Little Miss Sunshine ****
It's Augest now, and since half of the year is good and done, it's time to start to wonder about the final top ten list in December. I must say, that there are a few films that I know will be on that list, and "Little Miss Sunshine" is certainly one of them. It's actually one of the best films I've seen in a long time. It has it all-characters that you end up loving at the end, tradgey, and it's also gut-bustingly hilarious. It's a quirky comedy, and fans of "Sideways," "Thank You for Smoking," and "Me and You and Everyone We Know," can appriciate the style and tone of this. Even looking at the poster, with the solid bright colors, you can predict what your in for.
"Little Miss Sunshine" is the story of the Hoover family, a family on the verage of a nervous breakdown. They have had a big string of bad luck. There's the father, Richard, who is a failed motivational speaker, trying to get a book deal signed for his "9 Steps to Success" program. There's the mother, Cheryl, who is in the middle of the financial woes that the family is going through. Richard's father lives with them, a stuffy old man who likes to snort cocaine in his spare time. Now, the family is being visited by Cheryl's brother Frank, a gay Proust scholar who needs to be watched after trying to kill himself. And then there are the two children, Dwayne and Olive. Dwayne wants to fly jet planes, and has taken a vow of silence until he achieves his goal. And Olive has a goal of her own. . . she wants to be a beauty pagant winner. And her dreams might be coming true, as she was the runner up in the regional Little Miss Sunshine contest. However, the girl with the crown was disqualified after a diet pill incident, and Olive has a chance to be crowned the winer. Richard wants his daughter to be successful, after all the entire basis of his career revolves around success, so the rest of the clan unwillingly gets into the families yellow VW bus, and they take a road trip from New Mexico to California, so Olive can compete in the contest. And it's a rocky road from the get-go, and the road ends, finally, up at the Little Miss Sunshine pagaent itself, which introduces them all to some very strange people.
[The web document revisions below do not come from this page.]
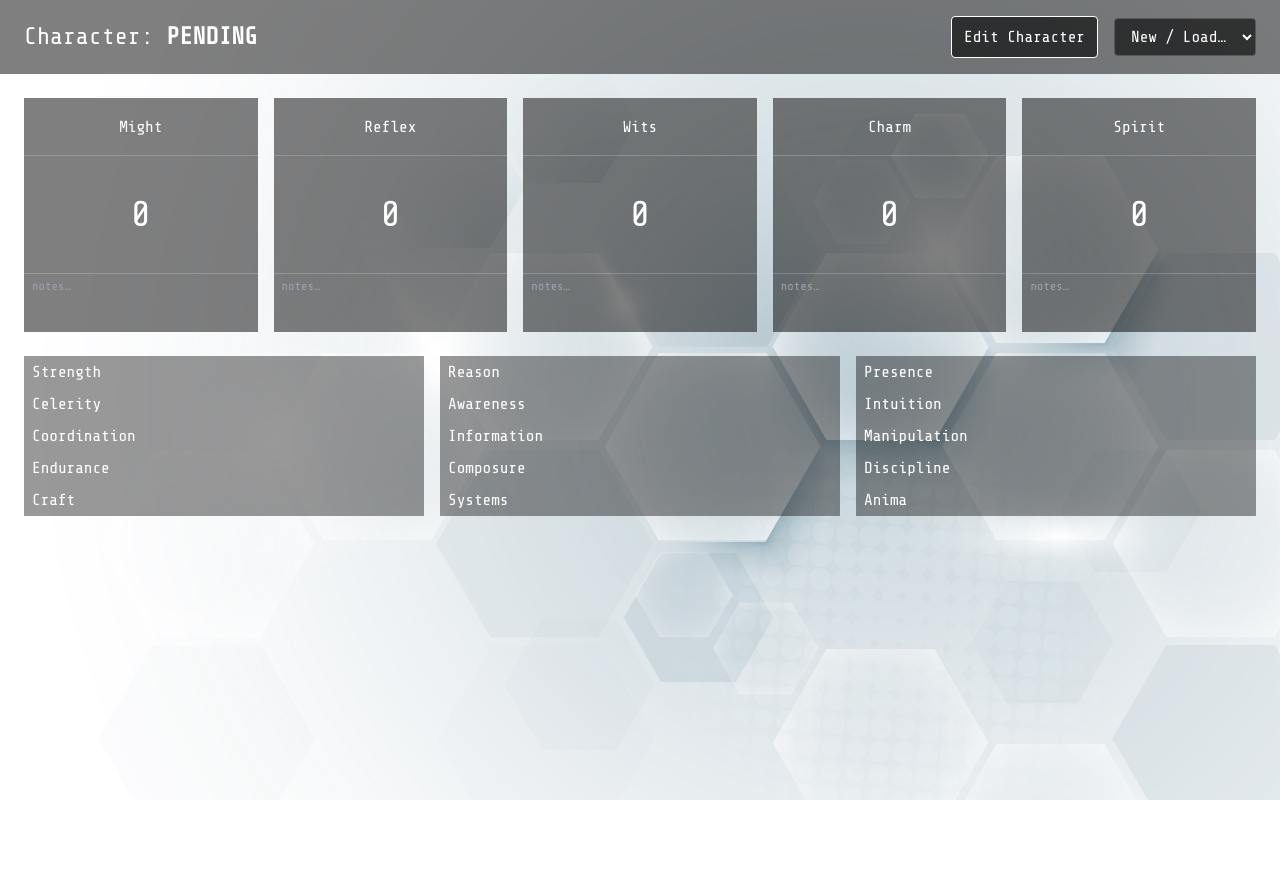
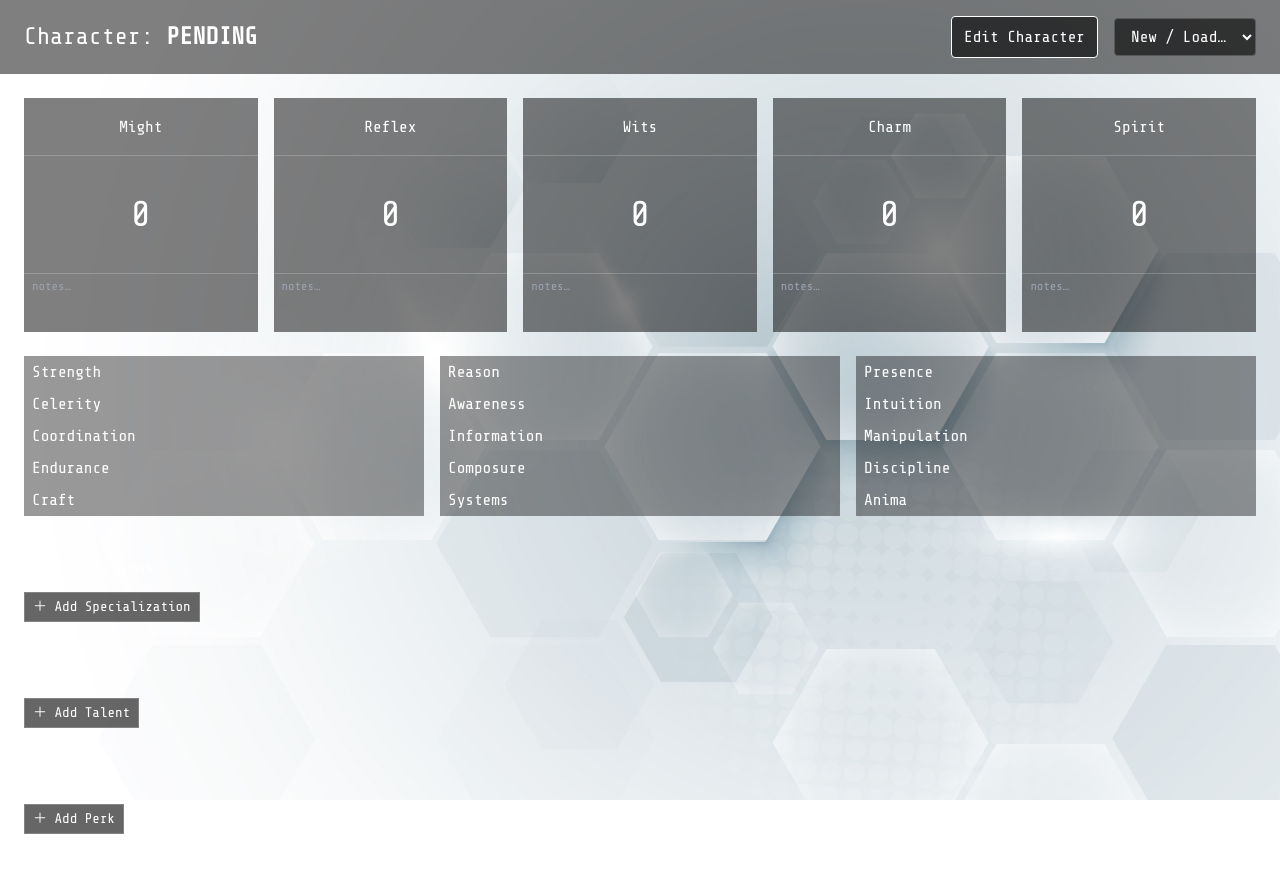
Before and after one commit to EliJMarchetti/empyrean-character-tracker, a React (Vite) app: page / in a window 1280 px wide. Both pictures are taken after a click on the button "Edit Character". Before the commit the page ends 800 px from the top, so only its background shows below. Built offline with nearby package versions, Linux system fonts and the light colour scheme.

Commit message:
feat: Talent cards include (Skill) field with showSkill prop

```diff
--- a/src/App.jsx
+++ b/src/App.jsx
@@ -1,12 +1,14 @@
-import { useState }  from 'react';
-import AttributeBox  from './components/AttributeBox';
-import SkillRow      from './components/SkillRow';
+import { useState } from 'react';
+import AttributeBox from './components/AttributeBox';
+import SkillRow     from './components/SkillRow';
+import CardList     from './components/CardList';
 
 export default function App() {
   const [editable, setEditable] = useState(false);
 
   return (
     <div className="relative min-h-screen overflow-hidden">
+      {/* background image */}
       <img
         src="./background.jpeg"
         alt="Empyrean background"
@@ -20,15 +22,16 @@ export default function App() {
         </h1>
 
         <div className="flex items-center gap-4">
-          {/* global edit‑mode toggle */}
+          {/* global edit‑mode button */}
           <button
-             onClick={() => setEditable(e => !e)}
-              className={`bg-black/60 px-3 py-2 rounded border ${
+            onClick={() => setEditable(e => !e)}
+            className={`bg-black/60 px-3 py-2 rounded border ${
               editable ? 'border-white' : 'border-white/20'
-             } transition-colors`}
-        >
-          Edit Character
+            } transition-colors`}
+          >
+            Edit Character
           </button>
+
           {/* character selector placeholder */}
           <select className="bg-black/60 px-3 py-2 rounded border border-white/20">
             <option value="">New / Load…</option>
@@ -36,7 +39,7 @@ export default function App() {
         </div>
       </header>
 
-      {/* Attributes */}
+      {/* ── Attributes ───────────────────────────────────── */}
       <section className="grid grid-cols-5 gap-4 p-6">
         {[
           { id: 'might',  label: 'Might'  },
@@ -49,7 +52,7 @@ export default function App() {
         ))}
       </section>
 
-      {/* Skills */}
+      {/* ── Skills ───────────────────────────────────────── */}
       <section className="grid grid-cols-3 gap-4 px-6 pb-10">
         {[
           [
@@ -81,6 +84,26 @@ export default function App() {
           </div>
         ))}
       </section>
+
+      {/* ── Specializations / Talents / Perks ───────────── */}
+      <CardList
+        title="Specializations"
+        keyPrefix="specs"
+        editable={editable}
+      />
+
+      <CardList
+        title="Talents"
+        keyPrefix="talents"
+        editable={editable}
+        showSkill={true}
+      />
+
+      <CardList
+        title="Perks"
+        keyPrefix="perks"
+        editable={editable}
+      />
     </div>
   );
 }
--- /dev/null
+++ b/src/components/Card.jsx
@@ -0,0 +1,91 @@
+import { useState } from 'react';
+
+/**
+ * Collapsible card.
+ * Props
+ * ─────────────────────────────────────────────
+ * id          unique key (not stored here)
+ * title       string
+ * body        string
+ * skill       string  (optional)
+ * showSkill   boolean (display Skill input when true)
+ * editable    boolean (global Edit‑Character toggle)
+ * onChange    fn(patch)  patch = {title?, body?, skill?}
+ * onDelete    fn()       optional
+ */
+export default function Card({
+  title,
+  body,
+  skill,
+  showSkill = false,
+  editable,
+  onChange,
+  onDelete,
+}) {
+  const [open, setOpen] = useState(false);
+
+  /* helpers for controlled inputs */
+  const edit = (field) => (e) => onChange({ [field]: e.target.value });
+
+  return (
+    <div className="bg-black/40 border border-white/20 mb-2">
+      {/* header */}
+      <div
+        className="flex justify-between items-center px-3 py-2 cursor-pointer select-none"
+        onClick={() => setOpen((o) => !o)}
+      >
+        {editable ? (
+          <div className="flex-1 flex gap-1">
+            <input
+              className="flex-1 bg-transparent outline-none"
+              placeholder="Title…"
+              value={title}
+              onChange={edit('title')}
+            />
+            {showSkill && (
+              <input
+                className="w-28 bg-transparent outline-none text-right"
+                placeholder="Skill"
+                value={skill}
+                onChange={edit('skill')}
+              />
+            )}
+          </div>
+        ) : (
+          <span>
+            {title || <em className="opacity-50">Untitled</em>}
+            {showSkill && skill && ` (${skill})`}
+          </span>
+        )}
+
+        <span>{open ? '▾' : '▸'}</span>
+      </div>
+
+      {/* body */}
+      {open && (
+        <div className="px-3 pb-3">
+          {editable ? (
+            <textarea
+              className="w-full bg-transparent outline-none resize-none"
+              rows={4}
+              placeholder="Description…"
+              value={body}
+              onChange={edit('body')}
+            />
+          ) : (
+            <p className="whitespace-pre-wrap text-sm">{body}</p>
+          )}
+
+          {editable && onDelete && (
+            <button
+              className="mt-2 text-xs text-red-400 hover:text-red-200"
+              onClick={onDelete}
+            >
+              Delete
+            </button>
+          )}
+        </div>
+      )}
+    </div>
+  );
+}
--- /dev/null
+++ b/src/components/CardList.jsx
@@ -0,0 +1,58 @@
+import { useState, useEffect } from 'react';
+import Card from './Card';
+
+export default function CardList({
+  title,
+  keyPrefix,
+  editable,
+  showSkill = false,
+}) {
+  const [items, setItems] = useState(() => {
+    const raw = localStorage.getItem(keyPrefix);
+    return raw ? JSON.parse(raw) : [];
+  });
+
+  useEffect(() => {
+    localStorage.setItem(keyPrefix, JSON.stringify(items));
+  }, [items, keyPrefix]);
+
+  const addItem = () => {
+    setItems([
+      ...items,
+      { id: Date.now(), title: '', body: '', skill: '' },
+    ]);
+  };
+
+  const updateItem = (id, patch) =>
+    setItems(items.map(it => (it.id === id ? { ...it, ...patch } : it)));
+
+  const deleteItem = id => setItems(items.filter(it => it.id !== id));
+
+  return (
+    <section className="px-6 pb-10">
+      <h2 className="mb-2">{title}</h2>
+
+      {items.map(it => (
+        <Card
+          key={it.id}
+          title={it.title}
+          body={it.body}
+          skill={it.skill}
+          showSkill={showSkill}
+          editable={editable}
+          onChange={patch => updateItem(it.id, patch)}
+          onDelete={() => deleteItem(it.id)}
+        />
+      ))}
+
+      {editable && (
+        <button
+          className="mt-1 text-sm bg-black/60 px-2 py-1 border border-white/20 hover:border-white"
+          onClick={addItem}
+        >
+          ＋ Add {title.slice(0, -1)}
+        </button>
+      )}
+    </section>
+  );
+}
```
And like any road trip movie, the family gets involved in a whole bunch of wacky incidents. But it's not silly, like the "Vacation", or convential, like Robin Williams last effort "RV." The preformances are all award worthy, and I mean all of them. Greg Kinnear, Toni Collete, Paul Dano, Alan Arkin, and Steve Carrell, and little Abagail Breslin all deserve to be recognized at the end of the year for their work here. The cinematography is bright and happy. The music is strange and catchy. I loved every tune I heard. It's quirky, yes, and the type of film this is is an acquired taste. You really have to know what type of film your going to watch when you walk into this one, but those who like this style of humor can't find anything better. After seeing so many convential Hollywood comedies of late, like "My Super Ex-Girlfriend," and "You, Me and Dupree," is such a wonder to see something with a shred of originality. Sure, the road trip aspect can seem a bit cliche, and it might turn people off, but the story is presented with such an original tone, that it overused idea is just the backdrop for something bigger and better.
"Little Miss Sunshine" may have shreds of satire, but it's really about the togetherness of family, no matter what the circumstances, for better or worse. And not just that, but it even jusitifies why families, and people in general, have to suffer. This family may suffer, and be strange and crazy, but its these quirks that makes them who they are. They could have stopped many times along the way, and give up, and yet they constantly persisted. They never gave up. The Hoover family may not be winners, but they certainly aren't losers. More like something in between. In the end, I was truly upset that it was over. It's one of those films that you can let go on for hours and hours, wanting to know what happens to these characters next. You fall in love with every single one of them, and you wished that they would live up your block so you can see them all the time. It's the type of film that Hollywood needs to make more of, and I can see this being a sleeper hit over the next few months, expanding from city to city, making more and more bucks. This is close to the top of one of the year's best. I can't stress the importance of seeing it, and soon.